The 8051 starts executing program instructions from address 0000 in the program memory. The A register is located in the SFR memory location 0xE0. The A register works in a similar fashion to the AX register of x86 processors. The A register is called the accumulator, and by default it receives the result of all arithmetic operations.

Special Function Register[edit]

The Special Function Register (SFR) is the upper area of addressable memory, from address 0x80 to 0xFF. A, B, PSW, DPTR are called SFR.This area of memory cannot be used for data or program storage, but is instead a series of memory-mapped ports and registers. All port input and output can therefore be performed by memory mov operations on specified addresses in the SFR. Also, different status registers are mapped into the SFR, for use in checking the status of the 8051, and changing some operational parameters of the 8051.

General Purpose Registers[edit]

The 8051 has 4 selectable banks of 8 addressable 8-bit registers, R0 to R7. This means that there are essentially 32 available general purpose registers, although only 8 (one bank) can be directly accessed at a time. To access the other banks, we need to change the current bank number in the flag register.

A and B Registers[edit]
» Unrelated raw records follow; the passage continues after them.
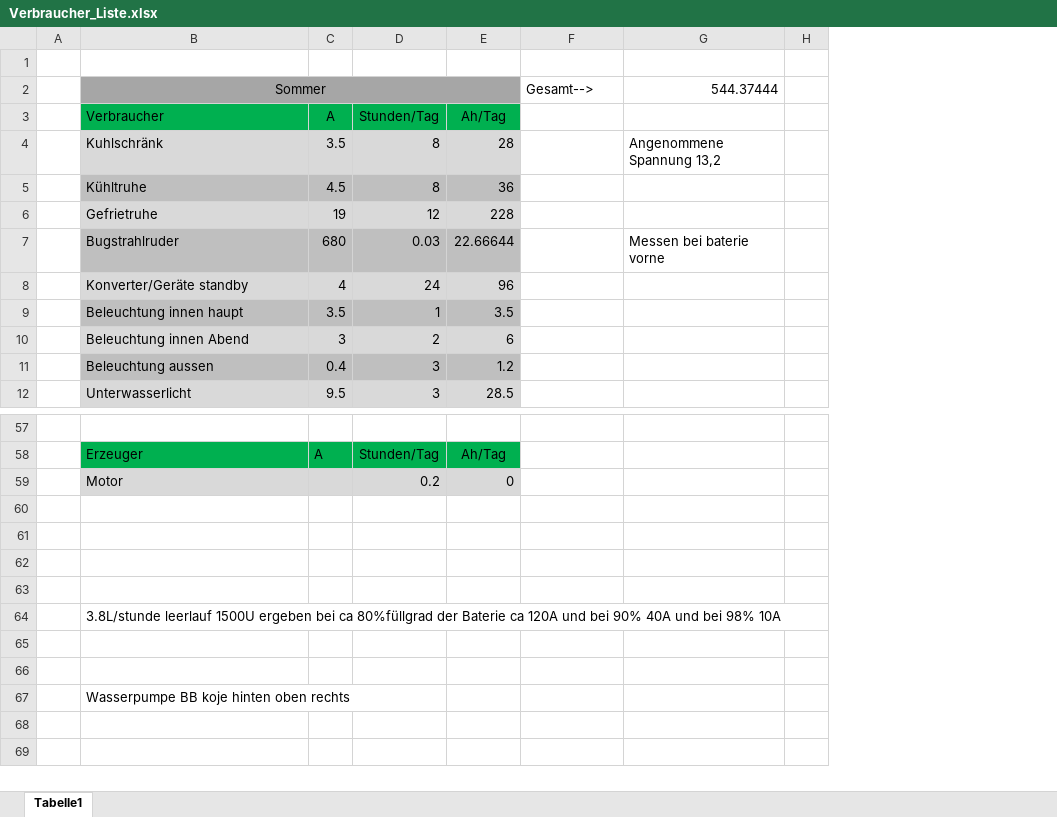
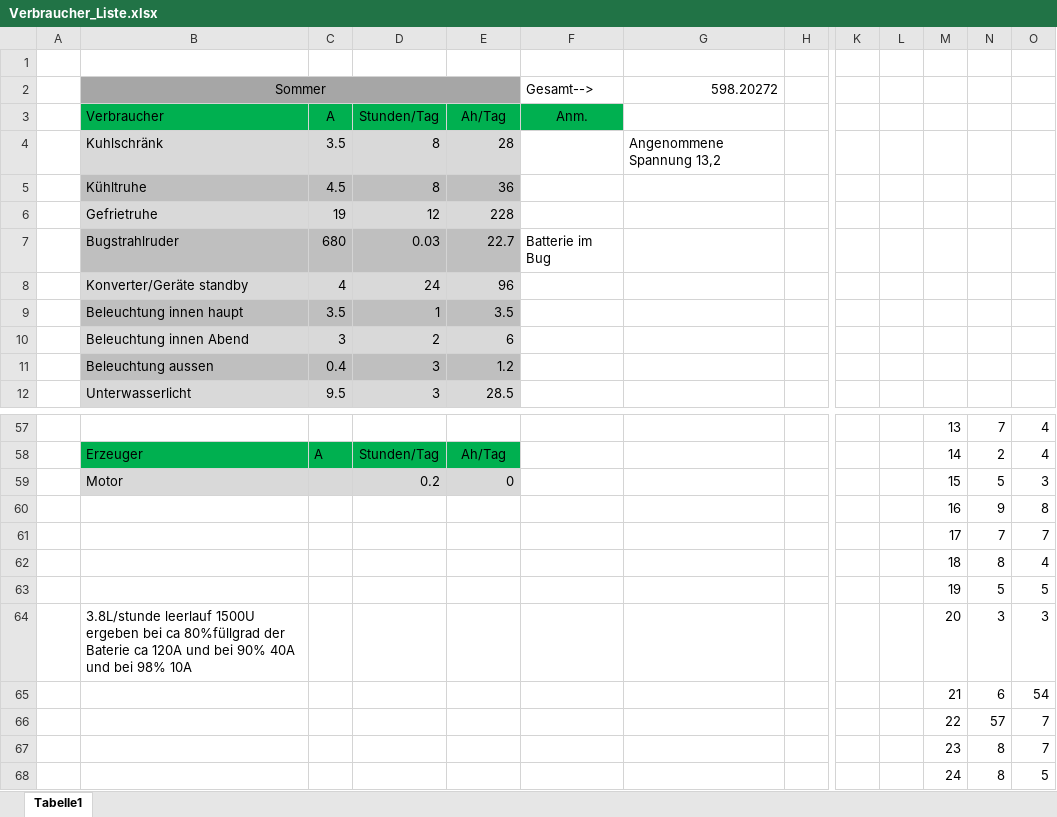
Before and after one commit to SchauerA/Maturaprojekt, an Excel workbook: Recherche/Verbraucher_Liste.xlsx, sheet Tabelle1, drawn as a sheet; only a part is shown, gaps mark what is left out; values as stored, in another font and other column widths than the file's, no borders; charts and pictures not drawn; rows hold the shown columns only; the diff covers the shown part only; the diff names each change by its address in the sheet, - before the commit and + after, or states it on an @@ line.

```diff
--- a/Recherche/Verbraucher_Liste.xlsx (sheet Tabelle1)
+++ b/Recherche/Verbraucher_Liste.xlsx (sheet Tabelle1)
+column K, empty
+column L, empty
+column M, rows 57-67: 13 | 14 | 15 | 16 | 17 | 18 | 19 | 20 | 21 | 22 | 23
+column N, rows 57-67: 7 | 2 | 5 | 9 | 7 | 8 | 5 | 3 | 6 | 57 | 8
+column O, rows 57-67: 4 | 4 | 3 | 8 | 7 | 4 | 5 | 3 | 54 | 7 | 7
-G2: 544.37444
+G2: 598.20272
-F3: (empty)
+F3: Anm.
-F3 fill: none
+F3 fill: #00B050
-E7 (Ah/Tag): 22.66644
+E7 (Ah/Tag): 22.7
-F7 (Anm.): (empty)
+F7 (Anm.): Batterie im Bug
-G7: Messen bei baterie vorne
+G7: (empty)
-row 57: (empty)
+row 57:  |  |  |  |  |  |  |  |  |  | 13 | 7 | 4
-row 60: (empty)
+row 60:  |  |  |  |  |  |  |  |  |  | 16 | 9 | 8
-row 61: (empty)
+row 61:  |  |  |  |  |  |  |  |  |  | 17 | 7 | 7
-row 62: (empty)
+row 62:  |  |  |  |  |  |  |  |  |  | 18 | 8 | 4
-row 63: (empty)
+row 63:  |  |  |  |  |  |  |  |  |  | 19 | 5 | 5
-row 65: (empty)
+row 65:  |  |  |  |  |  |  |  |  |  | 21 | 6 | 54
-row 66: (empty)
+row 66:  |  |  |  |  |  |  |  |  |  | 22 | 57 | 7
-B67 (Verbraucher): Wasserpumpe BB koje hinten oben rechts
+B67 (Verbraucher): (empty)
+row 68:  |  |  |  |  |  |  |  |  |  | 24 | 8 | 5
```
Also changed, not shown: 20 added rows, 20 removed rows, 19 edited cells and cell formats elsewhere in this sheet, charts or pictures, 14 other files.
The A register is located in the SFR memory location 0xE0. The A register works in a similar fashion to the AX register of x86 processors. The A register is called the accumulator, and by default it receives the result of all arithmetic operations. The B register is used in a similar manner, except that it can receive the extended answers from the multiply and divide operations. When not being used for multiplication and Division, the B register is available as an extra general-purpose register. The A and B registers can store up to 8-bits of data each.